Users of older phones that are used only for 911 connectivity may not receive the notification if they do not have active services with a carrier. Residents with these types of 911 phones should check with the organization that provided the phone about options they may have.

According to Julie Bancroft, the chief public affairs officer with the Pennsylvania Coalition Against Domestic Violence, this switchover will impact many victims of domestic violence.

“I can generally say this will impact the most vulnerable in our state including victims and survivors of domestic violence who may have older phones,” Bancroft told abc27. “We would recommend that if someone has a phone that may be impacted that they familiarize themselves with their local domestic violence program now.”

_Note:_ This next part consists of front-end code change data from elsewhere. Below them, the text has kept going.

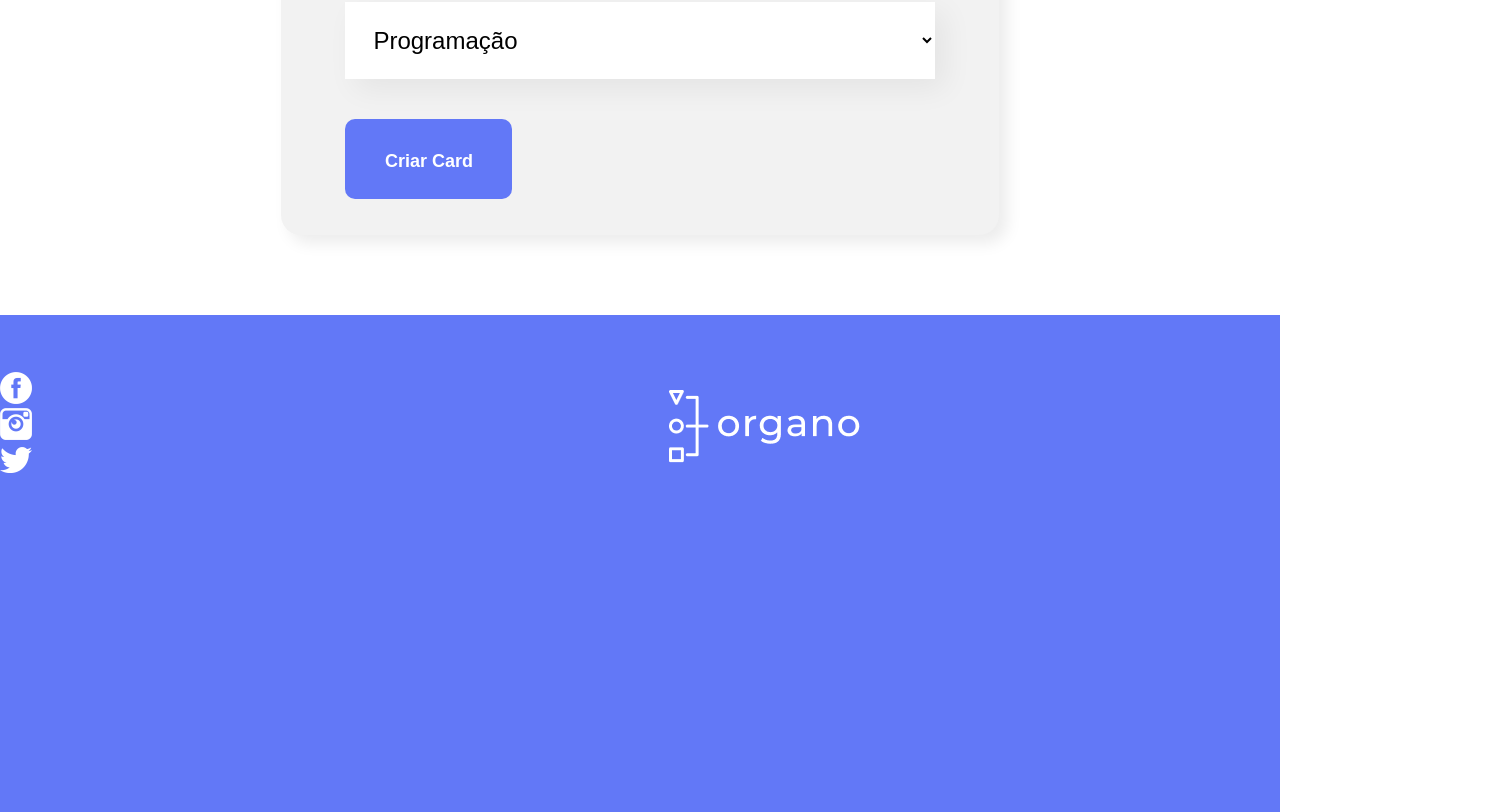
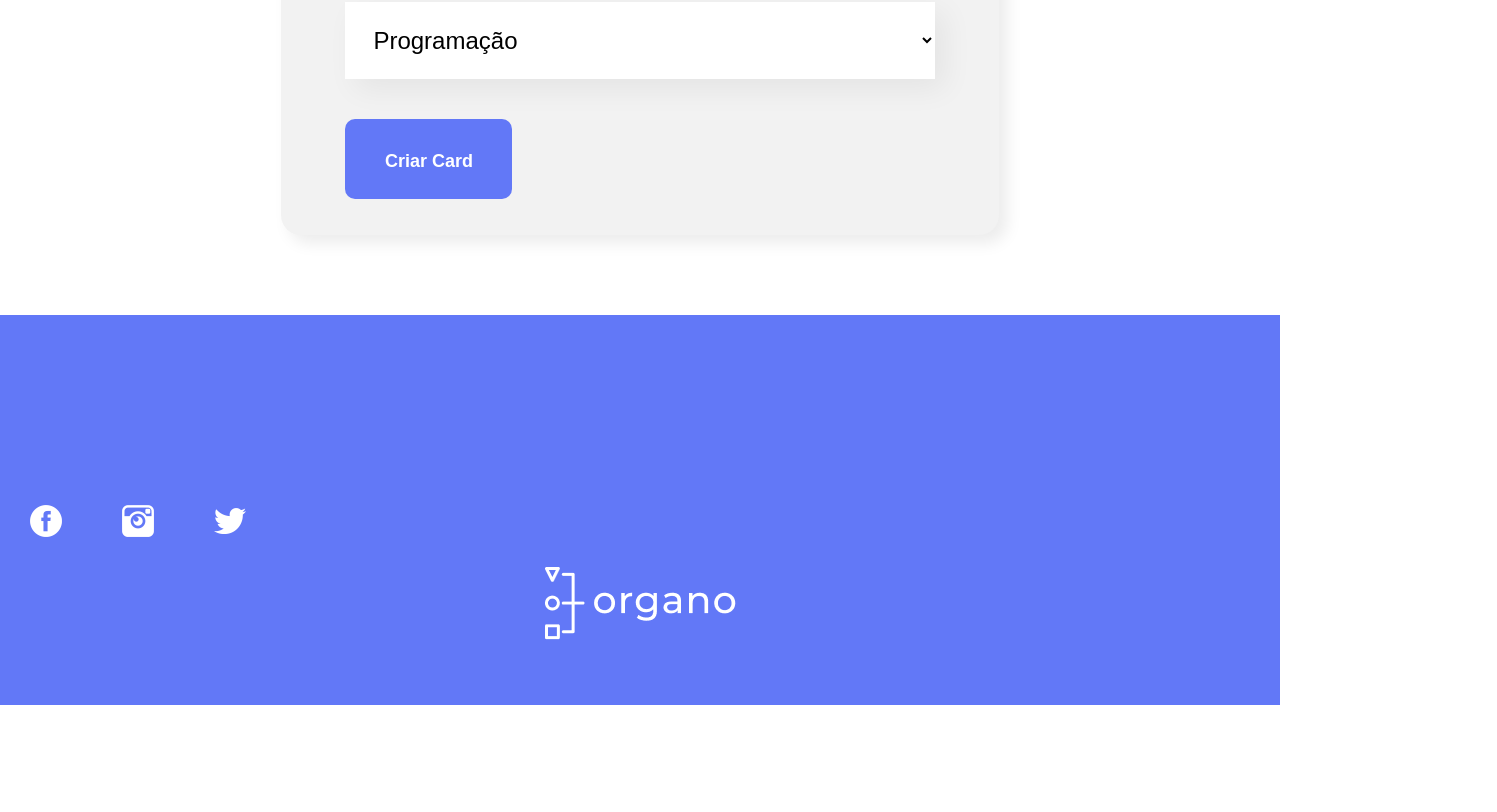
Before and after one commit to ogustavoalves/Curso-React-Alura, a React (Create React App) app: page / in a window 1280 px wide. Shown: the part 1195-2007 px from the top of the page, 1497 px wide, since content can reach past the window. After the commit the page ends 1900 px from the top, so only its background shows below. Built offline with nearby package versions, Linux system fonts and the light colour scheme.

Commit message:
update rodape.css

```diff
--- a/src/componentes/Rodape/Rodape.css
+++ b/src/componentes/Rodape/Rodape.css
@@ -2,16 +2,33 @@
     display: inline-block;
     background-color: #6278F7;
     width: 100%;
-    height: 500px;
+    height: 390px;
 }
-.rodape .imgs {
+
+/* .rodape .imgs {
     display: flex;
+    flex-direction: row;
     align-items: center;
-}
+} */
+
 .logo {
     display: flex;
-    flex-direction: row;
+    justify-content: center;
+    align-items: center;
     position: relative;
-    padding: 75px 637px;
+    box-sizing: border-box;
+    margin-bottom: 500px;
+}
+
+.social {
+    display: flex;
+    justify-content: flex-start;
+    margin-top: 160px;
+    align-items: center;
+    position: relative;
     box-sizing: border-box;
 }
+
+.social img {
+    padding: 30px;
+}
```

“If your mobile phone is more than a few years old, you may need to upgrade your device before your provider shuts down its 3G network and you lose service – including the ability to call 911,” Lt. Adam Reed, PSP Communications Office Director said. “During an emergency, every minute counts whether you need police, fire, or medical assistance.”

Low-income individuals concerned that their 911-only phones will no longer be supported should consider applying for the FCC’s Lifeline program, You can find more information about the program by clicking here.